While many were hopeful for an exciting year ahead, news of 2021 major poker events being placed on hold until further notice brought a slight yet expected disappointment to the Australian market. The annual Aussie Millions which has been a popular key event since 1998, has been revealed to be postponed indefinitely given the circumstances. Reported on its official website, Crown likewise announced all other poker events for the following year to be placed on hold due to the COVID-19 global pandemic.
In its statement, the company highlighted their concern to keep the health and safety of the community, a number one priority. Crown additionally assured its patrons that they are closely following government mandates and expert health advice, adapting its response to the developing situation.
“Crown will continue to monitor and review the situation, working closely with the Victorian Government and health authorities to determine if and when such events can be safely revisited. We look forward to scheduling these long-standing annual events when it is deemed safe for us to do so.”
Earlier this year, Crown was forced to cancel the 2020 Crown Poker Championship, another staple event in the country’s poker calendar. Originally scheduled to run last April, this unfortunate news eventually led all other live events for the rest of the year to take a step back. With the uncertainty of the pandemic still at bay, many can sadly expect 2021 to not be widely different from the trend we have seen this 2020.
Australia’s largest poker festival
The Aussie Millions is a major poker series traditionally held in the month of January every year, consistently drawing in its fair share of international players to compete for its large prize pools. Starting off as a 74-entry tournament when it first debuted in 1998, the popular event has seen tremendous growth, garnering a total of 800 entries for this year’s Main Event alone.
Latest champions in recent years, Vincent Wan, Bryn Kenney and Toby Lewis each received a payout well over AU$1 million for their victories. Prize pools for its Main Events reach the AU$8 million (~US$5.8 million) mark, making the festival a worthwhile experience for many travelers as well as skilled pros. Aside from its AU$10,600 Main Event, the series also offers high buy-in events such as the AU$50k and AU$100k challenges wherein players Michael Addamo and Kahle Burns claimed seven-figure prizes this year for their impressive triumph.
While numerous live poker events have transitioned to the online gaming scene, Australia will have to completely miss out on the increasing online traffic in line with its government regulations. The Interactive Gambling Act originally introduced in 2001, prohibits real money online poker to be offered or promoted within the country, adding the Interactive Gambling Amendment Bill in 2017 which forced offshore operators to leave the Australian market.
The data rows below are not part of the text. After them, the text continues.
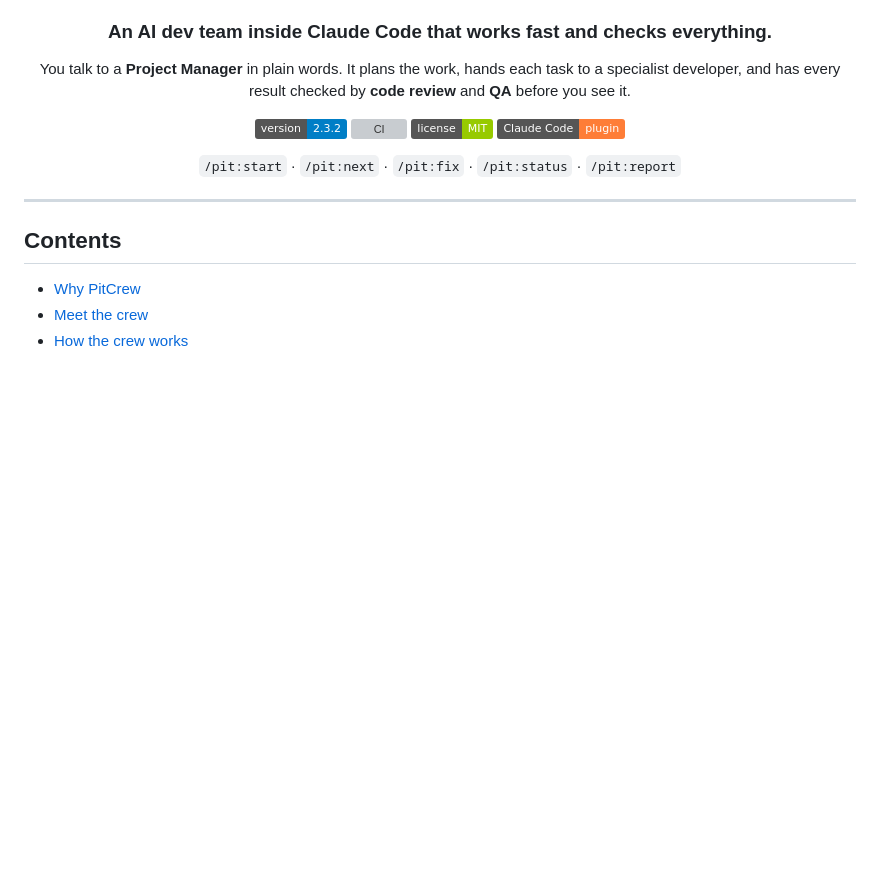
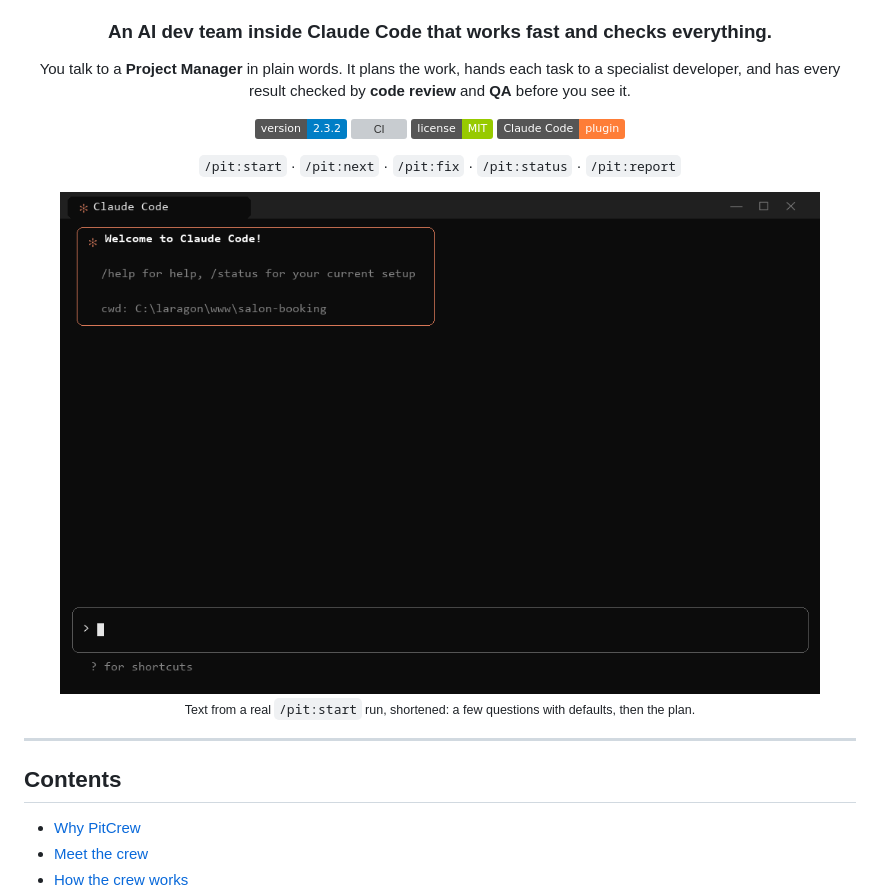
Before and after one commit to pitcrew-dev/pitcrew, a Markdown page: README.md, the part around the change. Drawn GitHub-style; pictures changed too: docs/demo.gif (added); badges without logos; blank space fills up the shorter version; grey boxes are pictures that could not be loaded.

Commit message:
docs: demo GIF of a real /pit:start run under the title

```diff
--- a/README.md
+++ b/README.md
@@ -12,6 +12,10 @@ You talk to a **Project Manager** in plain words. It plans the work, hands each
 [![Claude Code plugin](https://img.shields.io/badge/Claude%20Code-plugin-orange)](https://code.claude.com)
 
 `/pit:start` · `/pit:next` · `/pit:fix` · `/pit:status` · `/pit:report`
+
+<img src="docs/demo.gif" alt="PitCrew's project manager asks a few questions about a hair salon booking site, then shows the goals, the pieces in order and the budget" width="760">
+
+<sub>Text from a real <code>/pit:start</code> run, shortened: a few questions with defaults, then the plan.</sub>
 
 </div>
 
```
Left with limited options, Australian players will just have to practice patience and wait for further updates when the situation ultimately improves for the better.